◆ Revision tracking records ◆
++++++++++++++++++++

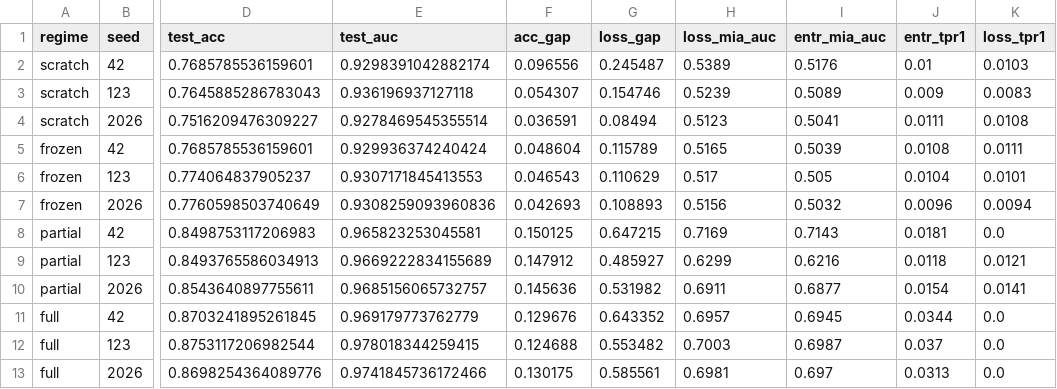
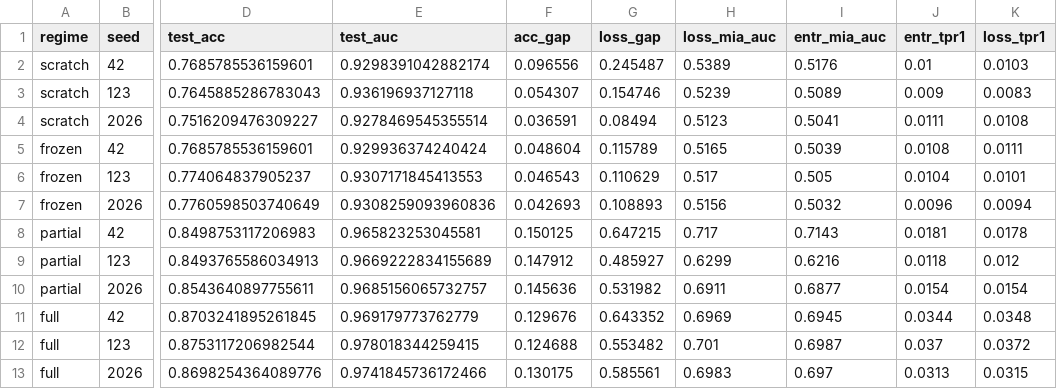
Before and after one commit to sai-katari/medical-membership-privacy, a CSV file: results/main_results.csv, drawn as a sheet; only a part is shown, gaps mark what is left out; the diff names each change by its address in the sheet, - before the commit and + after, or states it on an @@ line.

```diff
--- a/results/main_results.csv
+++ b/results/main_results.csv
-H8 (loss_mia_auc): 0.7169
+H8 (loss_mia_auc): 0.717
-K8 (loss_tpr1): 0.0
+K8 (loss_tpr1): 0.0178
-K9 (loss_tpr1): 0.0121
+K9 (loss_tpr1): 0.012
-K10 (loss_tpr1): 0.0141
+K10 (loss_tpr1): 0.0154
-H11 (loss_mia_auc): 0.6957
+H11 (loss_mia_auc): 0.6969
-K11 (loss_tpr1): 0.0
+K11 (loss_tpr1): 0.0348
-H12 (loss_mia_auc): 0.7003
+H12 (loss_mia_auc): 0.701
-K12 (loss_tpr1): 0.0
+K12 (loss_tpr1): 0.0372
-H13 (loss_mia_auc): 0.6981
+H13 (loss_mia_auc): 0.6983
-K13 (loss_tpr1): 0.0
+K13 (loss_tpr1): 0.0315
```
Also changed, not shown: results/attack_summary.csv, 1 other file.
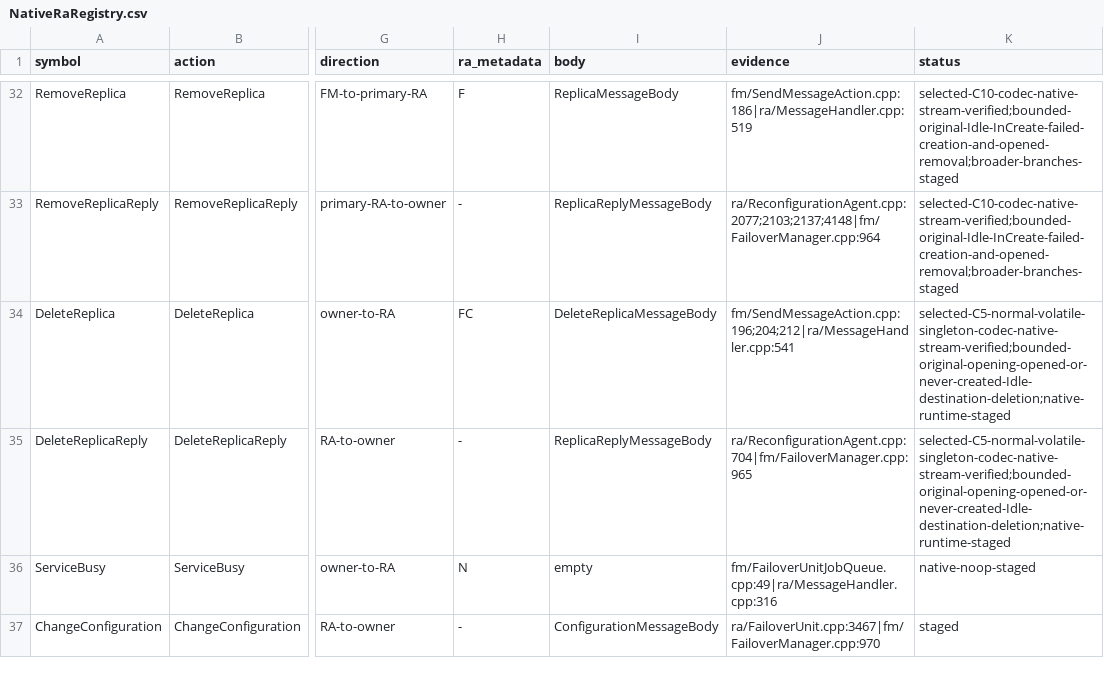
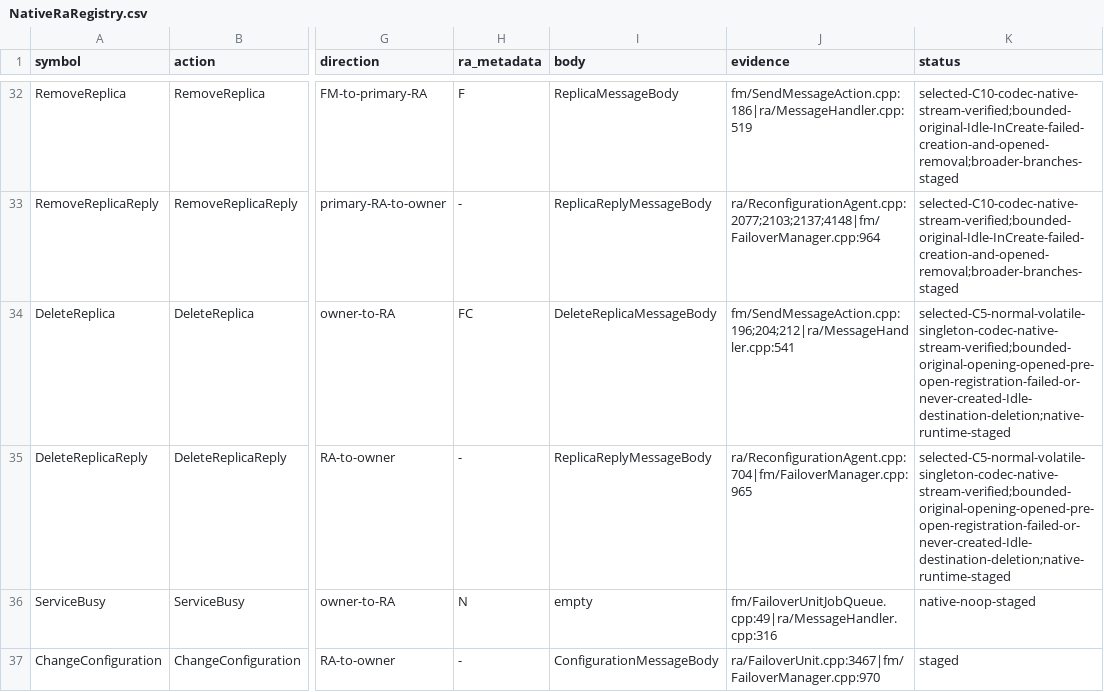
Before and after one commit to youyuanwu/fube, a CSV file: docs/cluster/NativeRaRegistry.csv, drawn as a sheet; only a part is shown, gaps mark what is left out; the diff names each change by its address in the sheet, - before the commit and + after, or states it on an @@ line.

```diff
--- a/docs/cluster/NativeRaRegistry.csv
+++ b/docs/cluster/NativeRaRegistry.csv
-K34:K35 (status): selected-C5-normal-volatile-singleton-codec-native-stream-verified;bounded-original-opening-opened-or-never-created-Idle-destination-deletion;native-runtime-staged
+K34:K35 (status): selected-C5-normal-volatile-singleton-codec-native-stream-verified;bounded-original-opening-opened-pre-open-registration-failed-or-never-created-Idle-destination-deletion;native-runtime-staged
```
Also changed, not shown: 16 other files.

++++++++++++++++++++

◆ Exercise prompt ◆
Repeat each record exactly, with the pictures left out.

◆ Answer to the exercise ◆
Before and after one commit to sai-katari/medical-membership-privacy, a CSV file: results/main_results.csv, drawn as a sheet; only a part is shown, gaps mark what is left out; the diff names each change by its address in the sheet, - before the commit and + after, or states it on an @@ line.

```diff
--- a/results/main_results.csv
+++ b/results/main_results.csv
-H8 (loss_mia_auc): 0.7169
+H8 (loss_mia_auc): 0.717
-K8 (loss_tpr1): 0.0
+K8 (loss_tpr1): 0.0178
-K9 (loss_tpr1): 0.0121
+K9 (loss_tpr1): 0.012
-K10 (loss_tpr1): 0.0141
+K10 (loss_tpr1): 0.0154
-H11 (loss_mia_auc): 0.6957
+H11 (loss_mia_auc): 0.6969
-K11 (loss_tpr1): 0.0
+K11 (loss_tpr1): 0.0348
-H12 (loss_mia_auc): 0.7003
+H12 (loss_mia_auc): 0.701
-K12 (loss_tpr1): 0.0
+K12 (loss_tpr1): 0.0372
-H13 (loss_mia_auc): 0.6981
+H13 (loss_mia_auc): 0.6983
-K13 (loss_tpr1): 0.0
+K13 (loss_tpr1): 0.0315
```
Also changed, not shown: results/attack_summary.csv, 1 other file.
Before and after one commit to youyuanwu/fube, a CSV file: docs/cluster/NativeRaRegistry.csv, drawn as a sheet; only a part is shown, gaps mark what is left out; the diff names each change by its address in the sheet, - before the commit and + after, or states it on an @@ line.

```diff
--- a/docs/cluster/NativeRaRegistry.csv
+++ b/docs/cluster/NativeRaRegistry.csv
-K34:K35 (status): selected-C5-normal-volatile-singleton-codec-native-stream-verified;bounded-original-opening-opened-or-never-created-Idle-destination-deletion;native-runtime-staged
+K34:K35 (status): selected-C5-normal-volatile-singleton-codec-native-stream-verified;bounded-original-opening-opened-pre-open-registration-failed-or-never-created-Idle-destination-deletion;native-runtime-staged
```
Also changed, not shown: 16 other files.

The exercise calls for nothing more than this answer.